Scientist successfully developed a mini-brain in a lab against nature’s law, neural networks found to be functional that produce brain waves. This is very much similar to those observed in premature babies.
Dr Alysson Muotri (biologist and researcher at University of California) said, “We never had a brain organoid that can function like the human brain. The electrical activity of these brain organoids are emitting something we see during normal human development. So, it is a strong indication that what we have should work and function like the human brain.”
Further, he added, it is not a real brain, but a step forward to grow a fully formed and functional human brain in the lab.
How mini-brains created
- These mini-brains also known as brain organoids or cerebral organoids are just pea-sized lumps of cells which are created by culturing “human pluripotent stem cells” in a 3D rotational bioreactor, which can develop into any type of bodily cell or tissue.
- At two months, mini-brains start emitting single frequency sparse electrical activity which has been identified similar to immature human brains.
- By ten months, mini-brains showed regular brain wave activity, i.e. consistent increase in electrical signals (brain wave activity) actuated by neurons (similar to that of developing brain), these are the signal that neurons had matured and forming networks.
Ethical constraints and restrictions
- Not ethical to study an embryonic human brain during pregnancy.
- Relying mostly on animal models which are far from human brains.
- Electrical activity eventually reaches the highest point and then stops in the mini-brains. The reason that Dr Muotri said, the organoids might need more cells or the conditions are not ideal. It needs further inputs to develop networks similar to human brains which require inputs after nine months.
- They lack nutrient-delivering vascular systems, which also lacks the different type of cells represented in real human brains.
Future prospects of Brain Organoids
- Mini brains can give scientist a clear picture of human brain development.
- The experiment can have uses for treating neurological and psychiatric disorders like epilepsy, depression, schizophrenia, bipolar disorder, Alzheimer, autism and preterm hypoxia (ischemia).
- This mini-brain can be used to grow specific brain regions and later transplant them to the defective part.

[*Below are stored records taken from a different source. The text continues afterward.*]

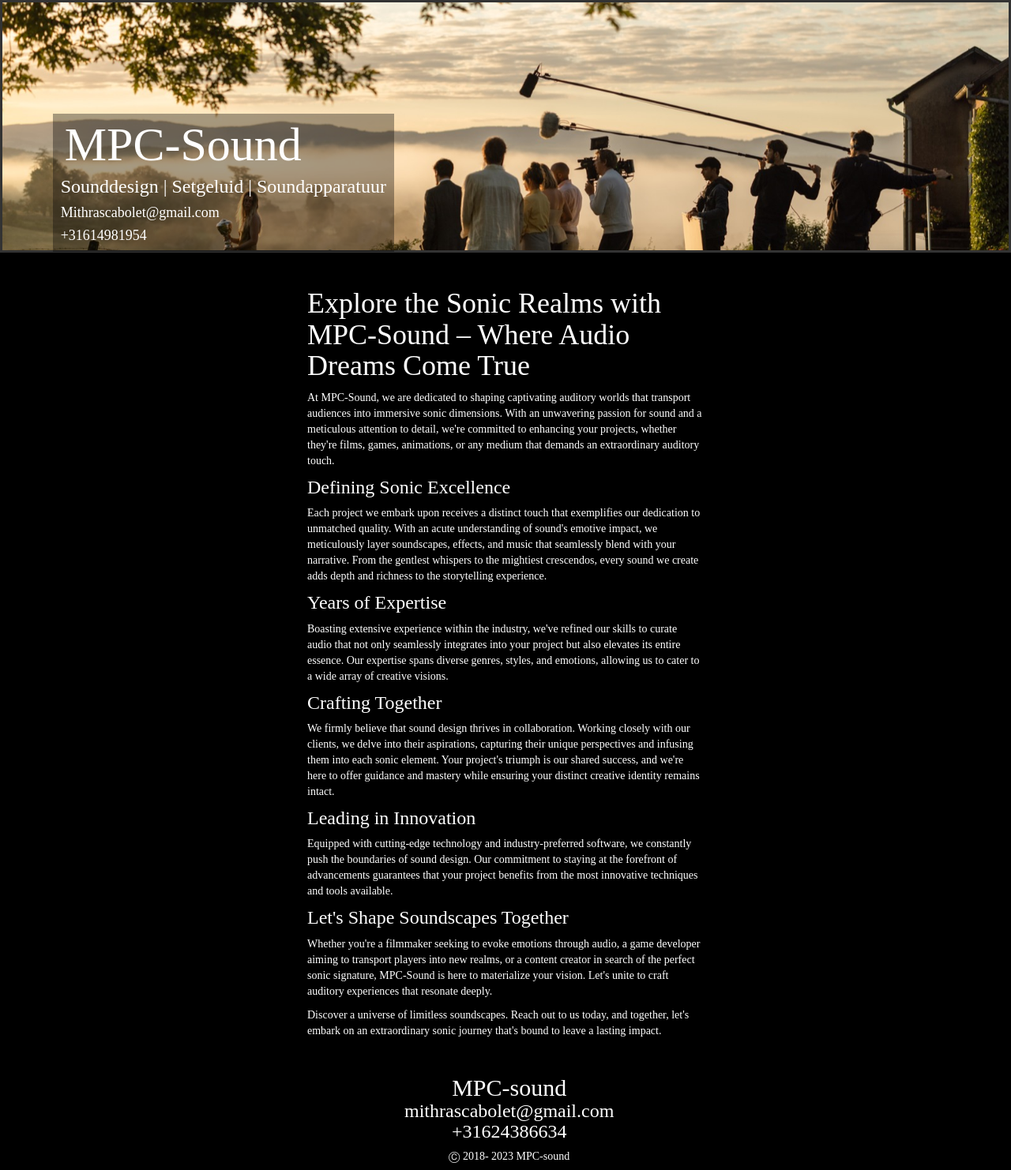
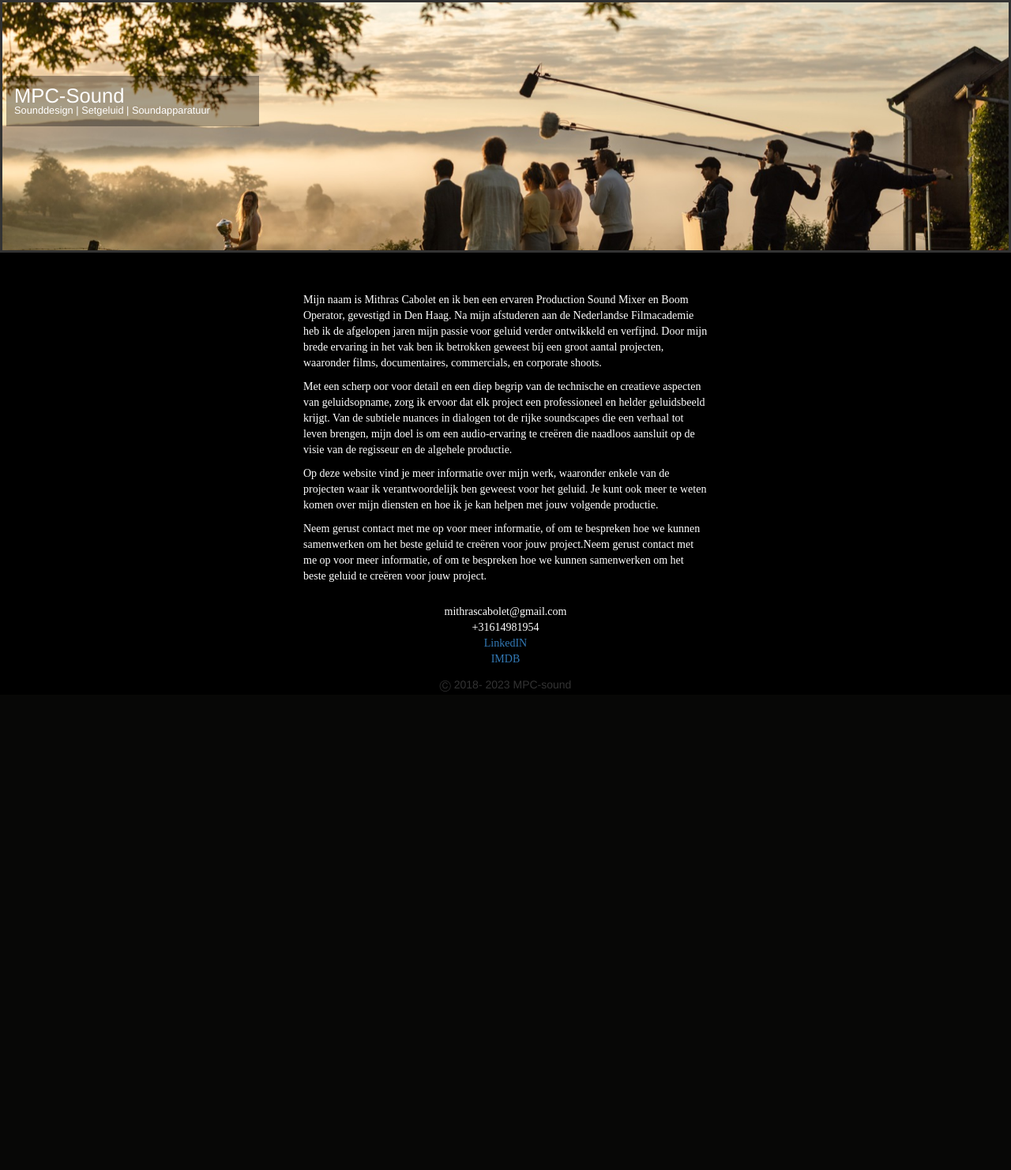
Before and after one commit to Nandjii/website_Mithras, a Flask app: page / in a window 1280 px wide. Shown: the whole page at 79% size. After the commit the page ends 876 px from the top, so only its background shows below. Run offline with Flask 3, Linux system fonts and the light colour scheme; data that the repository does not hold is empty; some libraries are stand-ins or nearby versions.

Commit message:
overhaul added moving posters and adjustable divs

```diff
--- a/main.py
+++ b/main.py
@@ -64,7 +64,7 @@ def calculate_rows():
         5: remainder_5,
         6: remainder_6
       }
-
+    print(remainder_dict)
     if remainder_4 == 0:
         return 4
     elif remainder_5 == 0:
@@ -72,7 +72,8 @@ def calculate_rows():
     elif remainder_6 == 0:
         return 6
     else:
-        best_num_columns = max(remainder_dict, key=remainder_dict.get)
+        best_num_columns = min(remainder_dict, key=remainder_dict.get)
+        print(best_num_columns)
         return best_num_columns
 
 
@@ -96,10 +97,16 @@ def image_cover():
 
 @app.route("/")
 def home():
-    projects_data = fetch_projects()
+    num_rows = 2
+    num_colums = calculate_rows()
+    projects = fetch_projects()
 
-    num_colums = calculate_rows()
-    return render_template("index.html", projects=projects_data, num_colums=num_colums)
+    row_1 = fetch_projects()[:num_colums]
+    row_2 = fetch_projects()[num_colums:-1]
+    projects_data = [row_1, row_2]
+    return render_template("index.html", projects=projects_data,
+                                         num_comumns=num_colums,
+                                         num_rows=num_rows)
 
 
 @app.route("/add", methods=["GET", "POST"])
@@ -130,4 +137,5 @@ def add():
 
 
 if __name__ == "__main__":
+    print(calculate_rows())
     app.run(debug=True)
--- a/static/css/styles.css
+++ b/static/css/styles.css
@@ -35,40 +37,70 @@
 	 text-overflow: ellipsis;
 }
 
+/* Responsive Top Bar */
 .top-bar {
     position: relative;
+    display: flex;
     align-items: center; /* Vertically centers content */
     justify-content: flex-start;
-    width: 100%;
-    height: 40%;
+    width: 100vw;; /* Full width of the viewport */
+    min-height: 25vw; /* Set height to maintain aspect ratio (adjust as necessary) */
     padding: 5px;
     border: 3px solid;
     background: #000;
     background-image: url("/image/cover.jpg");
-    background-size: cover; /* Adjust how the image covers the div */
-    background-repeat: no-repeat; /* Prevent the image from repeating */
-    background-position: center; /* Position the image at the center of the div */
+    background-size: cover; /* Ensure the background image covers the div */
+    background-repeat: no-repeat;
+    background-position: center;
+}
+
+/* Top Bar Text with Responsive Behavior */
+.top-bar-text {
+    background-color: rgba(0,0,0, 0.35) !important;
+    color: #fff; /* Make sure text is visible against the background */
+    position: absolute;
+    top: 10 vh;
+    transform: translateY(-50%); /* Center the text vertically */
+    padding-left: 10px;
+    padding-right: 10px;
+    width: clamp(15px, 25vw, 50vw);
+    aspect-ratio: 5 / 1;
 
 }
 
-.top-bar-text {
-    background-color: rgba(0,0,0, 0.35); !important
-    color: #000;
-    position: absolute;
-    top: 45%;
-    left: 5%;
-    transform: translateY( 10%, -50%);
-    padding-left: 10px;
-    padding-right: 10px;
+.top-bar-title {
+    transform: translateY(40%);
+     font-size: clamp(10px, 2vw, 100px);
+     margin: 0;
+
 }
 
+.top-bar-service {
+    transform: translateY(65%);
+    font-size: clamp(5px, 1vw, 50px);
+    margin: 0;
+}
+
+
+/* Top Bar Info with Responsive Behavior */
 .top-bar-info {
-    color: #000;
-    position: absolute;
-    top: 0;
-    right: 0;
-    padding-right: 10px;
+    color: #fff;
+    position: relative;
+    width: 25vw;
+    height: calc(25vw / 4);
+    font-size:
 }
+
+/* Media query for very small screens */
+@media (max-width: 600px) {
+    .top-bar {
+        height: calc(100vw * 0.35); /* Increase height for small screens */
+    }
+    .top-bar-text {
+        font-size: calc(14px + 0.4vw); /* Adjust font size for smaller screens */
+    }
+}
+
 
 .cover {
     height: 25%;
@@ -154,24 +190,67 @@
     align-items: center;
 }
 
+.contact_info {
+    margin-top: 15px;
+    margin-left: 30%;
+    width: 40%;
+    height: 100hv;
+    display: flex;
+    justify-content: center;
+    align-items: center;
+    text-align: center;
+}
+
+.item_info {
+    margin: 0;
+}
+
 #lower_info {
     margin: 0;
 }
 
 .lowest {
-    margin-top: 40px;
-    text-align: center;
-    max-width: 40%;
-    position: absolute;
-    left: 40%;
+    margin-top: 10px;
+    display: flex;
+    justify-content: center;
+    align-items: center;
 }
 
-.block {
-    padding-top: 142%; /* 4/3 aspect ratio (4 / 3 * 100) */
-    position: relative;
-    background-color: #ccc;
-    overflow: hidden;
+
+
+.column-illusion {
+
+    display: grid;
+    background: #000;
+    position: 150%
+
 }
+
+
+
+@keyframes moveBlocks {
+    0% {
+        transform: translateX(0); /* Start in the visible viewport */
+    }
+    100% {
+        transform: translateX(-100vw); /* Move completely out of view */
+    }
+}
+
+/* Keyframes to make the card scroll and reappear */
+
+@keyframes scrollCard {
+    0% {
+        transform: translateX(0vw); /* Start off-screen to the right */
+    }
+    100% {
+        transform: translateX(-100%); /* Move to the left off-screen */
+    }
+}
+
+
+
+
 
 .content {
     background: #000;
@@ -418,3 +509,95 @@ img {
   vertical-align: middle !important;
   height: 25%;
 }
+
+
+
+/* General styles */
+
+
+/* Container for scrolling blocks */
+.grid-container {
+    display: flex;
+    justify-content: flex-start;
+    align-items: center;
+    overflow: hidden; /* Ensure blocks that go out of view are hidden */
+
+}
+
+/* The column that contains all blocks */
+.column {
+    display: flex;
+    position: relative;
+    width: 200%; /* Fit content (since it's a repeated loop) */
+
+}
+
+/* Each block that will scroll */
+.block-1 {
+    width: 20vw; /* Width relative to viewport width */
+    height: calc(20vw * 1.40); /* 4:3 ratio, height is 75% of the width */
+    background-color: lightblue;
+    display: flex;
+    justify-content: center;
+    align-items: center;
+    font-size: 1.2em;
+    color: black;
+    position: relative;
+    padding-top: 0;
+}
+
+
+.block-0 {
+    width: 20vw; /* Width relative to viewport width */
+    height: calc(20vw * 1.40); /* 4:3 ratio, height is 75% of the width */
+    background-color: lightblue;
+    display: flex;
+    justify-content: center;
+    align-items: center;
+    font-size: 1.2em;
+    color: black;
+    position: relative;
+    padding-top: 0;
+}
+
+/* Ensures images fit well within blocks */
+.block img {
+    max-width: 100%;
+    height: auto;
+}
+
+
+
+/* Keyframes for scrolling effect */
+@keyframes scroll-forward  {
+    0% {
+        transform: translateX(0vw); /* Start at original position */
+    }
+    100% {
+        transform: translateX(-50%); /* Move entire content left by half of its width */
+    }
+}
+
+@keyframes scroll-backward {
+    0% {
+        transform: translateX(-50%); /* Start at original position */
+    }
+    100% {
+        transform: translateX(0%); /* Move entire content left by half of its width */
+    }
+}
+
+/* Apply animation based on class */
+.column.column-0 {
+    animation: scroll-forward 180s linear infinite;
+}
+
+.column.column-1 {
+    animation: scroll-backward 240s linear infinite;
+}
+
+
+
+.column.column-2 {
+    animation: scroll-forward 120s linear infinite;
+}
--- a/templates/index.html
+++ b/templates/index.html
@@ -17,17 +17,28 @@
 
 <div class="top-bar">
     <div class="top-bar-text">
-        <h1 class="text" id="title">MPC-Sound</h1>
-        <h3 class="text" id="functions">Sounddesign | Setgeluid | Soundapparatuur</h3>
-        <h4 class="text">Mithrascabolet@gmail.com</h4>
-        <h4 class="text">+31614981954</h4>
+        <h1 class="top-bar-title">MPC-Sound</h1>
+        <h3 class="top-bar-service">Sounddesign | Setgeluid | Soundapparatuur</h3>
     </div>
 </div>
 
+ {% for i in range(num_rows) %}
     <div class="grid-container">
-    <div class="column" style="grid-template-columns: repeat(6, 1fr);">
-    {% for project in projects %}
-        <div class="block">
+        <div class="column column-{{ i }}" style="grid-template-columns: repeat({{ num_columns }}, 1fr);">
+            <!-- Original set of blocks -->
+            {% for project in projects[i] %}
+                <div class="block-{{ i }}">
+                    <div class="content">
+                        <a href="{{ project[-1] }}">
+                            <img src="{{ url_for('image_route', ident=project[0]) }}" alt="">
+                        </a>
+                    </div>
+                </div>
+            {% endfor %}
+
+            <!-- Duplicated set of blocks for seamless looping -->
+            {% for project in projects[i] %}
+                <div class="block-{{ i }}">
                     <div class="content">
                         <a href="{{ project[-1] }}">
                             <img src="{{ url_for('image_route', ident=project[0]) }}" alt="">
@@ -37,97 +48,62 @@
             {% endfor %}
         </div>
     </div>
+{% endfor %}
+
+
 
 <div class="intro_container">
     <article class="text" id="intro">
-        <h1 class="item">Explore the Sonic Realms with MPC-Sound – Where Audio Dreams Come True</h1>
-        <p class="item">
-            At MPC-Sound, we are dedicated to shaping captivating auditory worlds that transport audiences into
-            immersive sonic dimensions. With an unwavering passion for sound and a meticulous attention to detail,
-            we're committed to enhancing your projects, whether they're films, games, animations, or any medium that
-            demands an extraordinary auditory touch.
-        </p >
-        <h3 class="item">Defining Sonic Excellence</h3>
-        <p class="item">
-            Each project we embark upon receives a distinct touch that exemplifies our dedication to unmatched
-            quality. With an acute understanding of sound's emotive impact, we meticulously layer soundscapes,
-            effects, and music that seamlessly blend with your narrative. From the gentlest whispers to the
-            mightiest crescendos, every sound we create adds depth and richness to the storytelling experience.
+        <h1 class="item"></h1>
+            <p class="text-intro">
+                Mijn naam is Mithras Cabolet en ik ben een ervaren Production Sound Mixer en Boom Operator, gevestigd in
+                Den Haag. Na mijn afstuderen aan de Nederlandse Filmacademie heb ik de afgelopen jaren mijn passie voor
+                geluid verder ontwikkeld en verfijnd. Door mijn brede ervaring in het vak ben ik betrokken geweest bij een
+                groot aantal projecten, waaronder films, documentaires, commercials, en corporate shoots.
             </p>
-        <h3 class="item">Years of Expertise</h3>
-        <p class="item">
-            Boasting extensive experience within the industry, we've refined our skills to curate audio that not only
-            seamlessly integrates into your project but also elevates its entire essence. Our expertise spans diverse
-            genres, styles, and emotions, allowing us to cater to a wide array of creative visions.
+            <p class="text-intro">
+                Met een scherp oor voor detail en een diep begrip van de technische en creatieve aspecten van geluidsopname,
+                zorg ik ervoor dat elk project een professioneel en helder geluidsbeeld krijgt. Van de subtiele nuances in
+                dialogen tot de rijke soundscapes die een verhaal tot leven brengen, mijn doel is om een audio-ervaring te
+                creëren die naadloos aansluit op de visie van de regisseur en de algehele productie.
             </p>
-        <h3 class="item">Crafting Together</h3>
-        <p class="item">
-            We firmly believe that sound design thrives in collaboration. Working closely with our clients, we delve
-            into their aspirations, capturing their unique perspectives and infusing them into each sonic element.
-            Your project's triumph is our shared success, and we're here to offer guidance and mastery while ensuring
-            your distinct creative identity remains intact.
+             <p class="text-intro">
+               Op deze website vind je meer informatie over mijn werk, waaronder enkele van de projecten waar ik
+                 verantwoordelijk ben geweest voor het geluid. Je kunt ook meer te weten komen over mijn diensten en hoe
+                 ik je kan helpen met jouw volgende productie.
             </p>
-        <h3 class="item">Leading in Innovation</h3>
-        <p class="item">
-            Equipped with cutting-edge technology and industry-preferred software, we constantly push the boundaries of
-            sound design. Our commitment to staying at the forefront of advancements guarantees that your project
-            benefits from the most innovative techniques and tools available.
+            <p>
+                Neem gerust contact met me op voor meer informatie, of om te bespreken hoe we kunnen samenwerken om het
+                beste geluid te creëren voor jouw project.Neem gerust contact met me op voor meer informatie, of om te
+                bespreken hoe we kunnen samenwerken om het beste geluid te creëren voor jouw project.
             </p>
-        <h3 class="item">Let's Shape Soundscapes Together</h3>
-        <p class="item">
-            Whether you're a filmmaker seeking to evoke emotions through audio, a game developer aiming to transport
-            players into new realms, or a content creator in search of the perfect sonic signature, MPC-Sound is here
-            to materialize your vision. Let's unite to craft auditory experiences that resonate deeply.
+        <div class="contact_info">
+            <article>
+                <p class="item_info">
+                    mithrascabolet@gmail.com
                 </p>
-        <p class="item">
-            Discover a universe of limitless soundscapes. Reach out to us today, and together, let's embark on an
-            extraordinary sonic journey that's bound to leave a lasting impact.
+                <p class="item_info">
+                    +31614981954
                 </p>
+                <p class="item_info" >
+                    <a href="https://www.linkedin.com/in/mithras-cabolet/">LinkedIN</a>
+                </p>
+                <p class="item_info" >
+                    <a href="https://www.imdb.com/name/nm9727227/?ref_=nv_sr_srsg_0_tt_0_nm_2_in_0_q_mithras%2520cabolet">
+                        IMDB
+                    </a>
+                </p>
+            </article>
+
+            </div>
     </article>
 </div>
 
 <div class="lowest">
-    <h2 class="text" id="lower_info">MPC-sound</h2>
-    <h3 class="text" id="lower_info">mithrascabolet@gmail.com</h3>
-    <h3 class="text" id="lower_info">+31624386634</h3>
-    <h5 class="text">Ⓒ 2018- 2023 MPC-sound</h5>
+<!--    <h3 class="item" >mithrascabolet@gmail.com</h3>-->
+<!--    <h3 class="item" id="lower_info">+31624386634</h3>-->
+    <h5 class="item">Ⓒ 2018- 2023 MPC-sound</h5>
 </div>
 
-<!--{% for project1, project2 in projects|batch(2, false)  %}-->
-<!--    {% if project2[0] is defined %}-->
-<!--        <div class="container">-->
-<!--            <div class="row">-->
-<!--                <div class="col-md-6">-->
-<!--                  <div class="card">-->
-<!--                    <div class="front" style="background-image: url('{{ url_for('image_route', ident=project1[0]) }}');">-->
-<!--                        <p class="large"> {{ project1[0] }}</p>-->
-<!--                    </div>-->
-<!--                  </div>-->
-<!--                </div>-->
-<!--                <div class="col-md-6">-->
-<!--                  <div class="card">-->
-<!--                    <div class="front" style="background-image: url('{{ url_for('image_route', ident=project2[0]) }}');">-->
-<!--                      <p class="large"> {{ project2[0] }}</p>-->
-<!--                    </div>-->
-<!--                  </div>-->
-<!--                </div>-->
-<!--            </div>-->
-<!--        </div>-->
-<!--    {% else %}-->
-<!--        <div class="container">-->
-<!--            <div class="row">-->
-
-<!--                <div class="col-md-6 justify-content-center align-items-center">-->
-<!--                  <div class="card1">-->
-<!--                    <div class="front" style="background-image: url('{{ url_for('image_route', ident=project1[0]) }}');">-->
-<!--                        <p class="large"> {{ project1[0] }}</p>-->
-<!--                    </div>-->
-<!--                  </div>-->
-<!--                </div>-->
-
-<!--            </div>-->
-<!--        </div>-->
-<!--    {% endif %}-->
-<!--{% endfor %}-->
 
 {% endblock %}
```
Also changed, not shown: other parts of static/css/styles.css (+35 -17 lines). Lines whose indentation alone changed are shown as unchanged.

- Organoids can help in studying complex brain tissue and the effects of drugs that can ensure safety and efficacy.
- They can help in studying cell migration.
- Mini-brains can help in studying tissue morphogenesis, i.e. how neural organs form in vertebrates.
- It can help scientists to understand how the human brain learns, store and retain memories, and process information.